TASK BRIEF
Set down the records once more, please, exactly and with the pictures left out.

Edit tracking data:
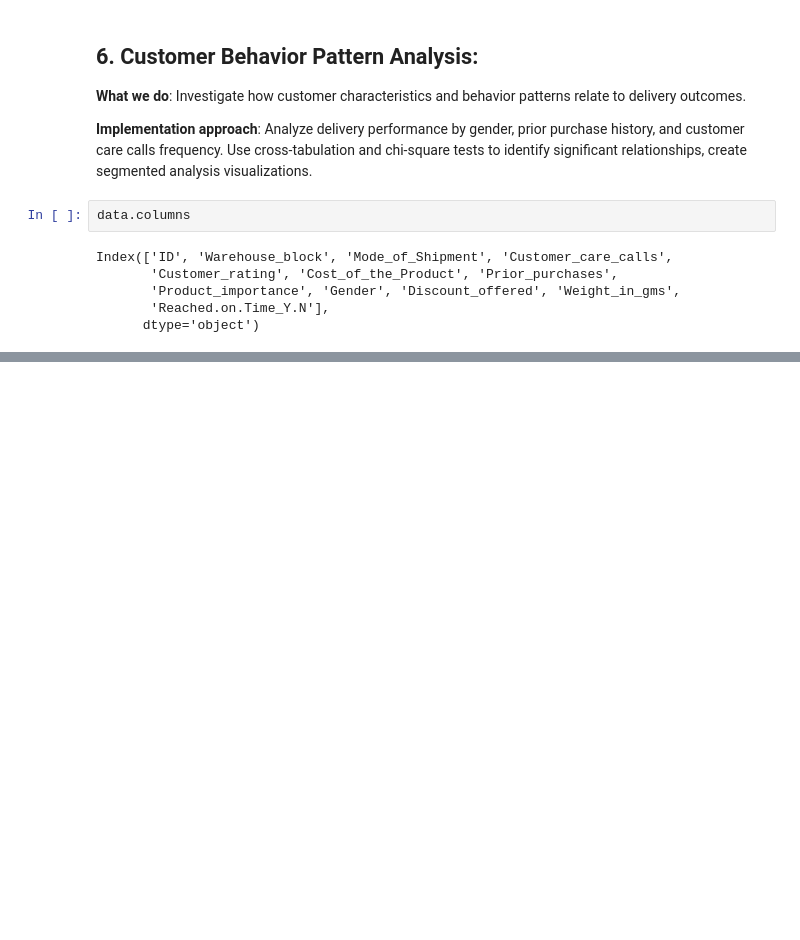
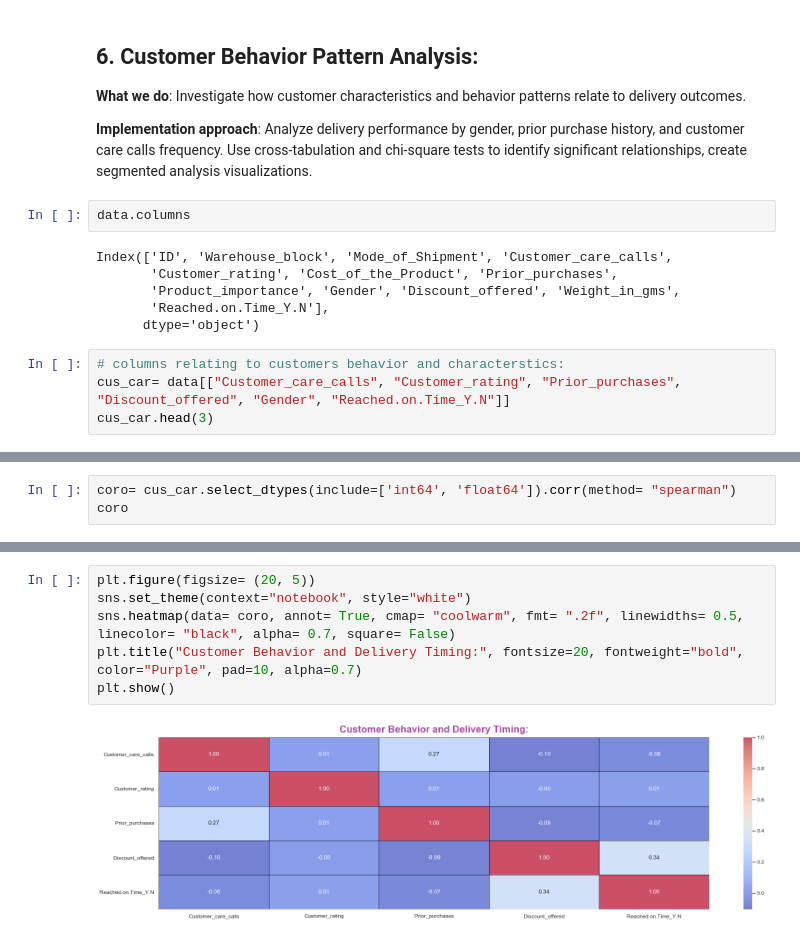
Before and after one commit to rajesh-coventry/Projects, a Jupyter notebook: 02_Data_Visuallization/05_E-Commerce_Shipping/01_delivery_performance_optimization.ipynb, the cells around one changed output, grey strips where cells are left out. Drawn from its saved outputs; the diff is of its cells as text; blank space fills up the shorter version.

```diff
--- a/02_Data_Visuallization/05_E-Commerce_Shipping/01_delivery_performance_optimization.ipynb
+++ b/02_Data_Visuallization/05_E-Commerce_Shipping/01_delivery_performance_optimization.ipynb
@@ -1224,3 +1224,7 @@ Index(['ID', 'Warehouse_block', 'Mode_of_Shipment', 'Customer_care_calls',
        'Product_importance', 'Gender', 'Discount_offered', 'Weight_in_gms',
        'Reached.on.Time_Y.N'],
       dtype='object')
+# %%
+# columns relating to customers behavior and characterstics:
+cus_car= data[["Customer_care_calls", "Customer_rating", "Prior_purchases", "Discount_offered", "Gender", "Reached.on.Time_Y.N"]]
+cus_car.head(3)
@@ -1226,0 +1238,3 @@ Index(['ID', 'Warehouse_block', 'Mode_of_Shipment', 'Customer_care_calls',
+# %%
+coro= cus_car.select_dtypes(include=['int64', 'float64']).corr(method= "spearman")
+coro
@@ -1226,0 +1248,8 @@ Index(['ID', 'Warehouse_block', 'Mode_of_Shipment', 'Customer_care_calls',
+# %%
+plt.figure(figsize= (20, 5))
+sns.set_theme(context="notebook", style="white")
+sns.heatmap(data= coro, annot= True, cmap= "coolwarm", fmt= ".2f", linewidths= 0.5, linecolor= "black", alpha= 0.7, square= False)
+plt.title("Customer Behavior and Delivery Timing:", fontsize=20, fontweight="bold", color="Purple", pad=10, alpha=0.7)
+plt.show()
+# %% [output]
+[figure, added]
```
Also changed, not shown: parts of 5 cells of this notebook.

ANSWER SPACE
Before and after one commit to rajesh-coventry/Projects, a Jupyter notebook: 02_Data_Visuallization/05_E-Commerce_Shipping/01_delivery_performance_optimization.ipynb, the cells around one changed output, grey strips where cells are left out. Drawn from its saved outputs; the diff is of its cells as text; blank space fills up the shorter version.

```diff
--- a/02_Data_Visuallization/05_E-Commerce_Shipping/01_delivery_performance_optimization.ipynb
+++ b/02_Data_Visuallization/05_E-Commerce_Shipping/01_delivery_performance_optimization.ipynb
@@ -1224,3 +1224,7 @@ Index(['ID', 'Warehouse_block', 'Mode_of_Shipment', 'Customer_care_calls',
        'Product_importance', 'Gender', 'Discount_offered', 'Weight_in_gms',
        'Reached.on.Time_Y.N'],
       dtype='object')
+# %%
+# columns relating to customers behavior and characterstics:
+cus_car= data[["Customer_care_calls", "Customer_rating", "Prior_purchases", "Discount_offered", "Gender", "Reached.on.Time_Y.N"]]
+cus_car.head(3)
@@ -1226,0 +1238,3 @@ Index(['ID', 'Warehouse_block', 'Mode_of_Shipment', 'Customer_care_calls',
+# %%
+coro= cus_car.select_dtypes(include=['int64', 'float64']).corr(method= "spearman")
+coro
@@ -1226,0 +1248,8 @@ Index(['ID', 'Warehouse_block', 'Mode_of_Shipment', 'Customer_care_calls',
+# %%
+plt.figure(figsize= (20, 5))
+sns.set_theme(context="notebook", style="white")
+sns.heatmap(data= coro, annot= True, cmap= "coolwarm", fmt= ".2f", linewidths= 0.5, linecolor= "black", alpha= 0.7, square= False)
+plt.title("Customer Behavior and Delivery Timing:", fontsize=20, fontweight="bold", color="Purple", pad=10, alpha=0.7)
+plt.show()
+# %% [output]
+[figure, added]
```
Also changed, not shown: parts of 5 cells of this notebook.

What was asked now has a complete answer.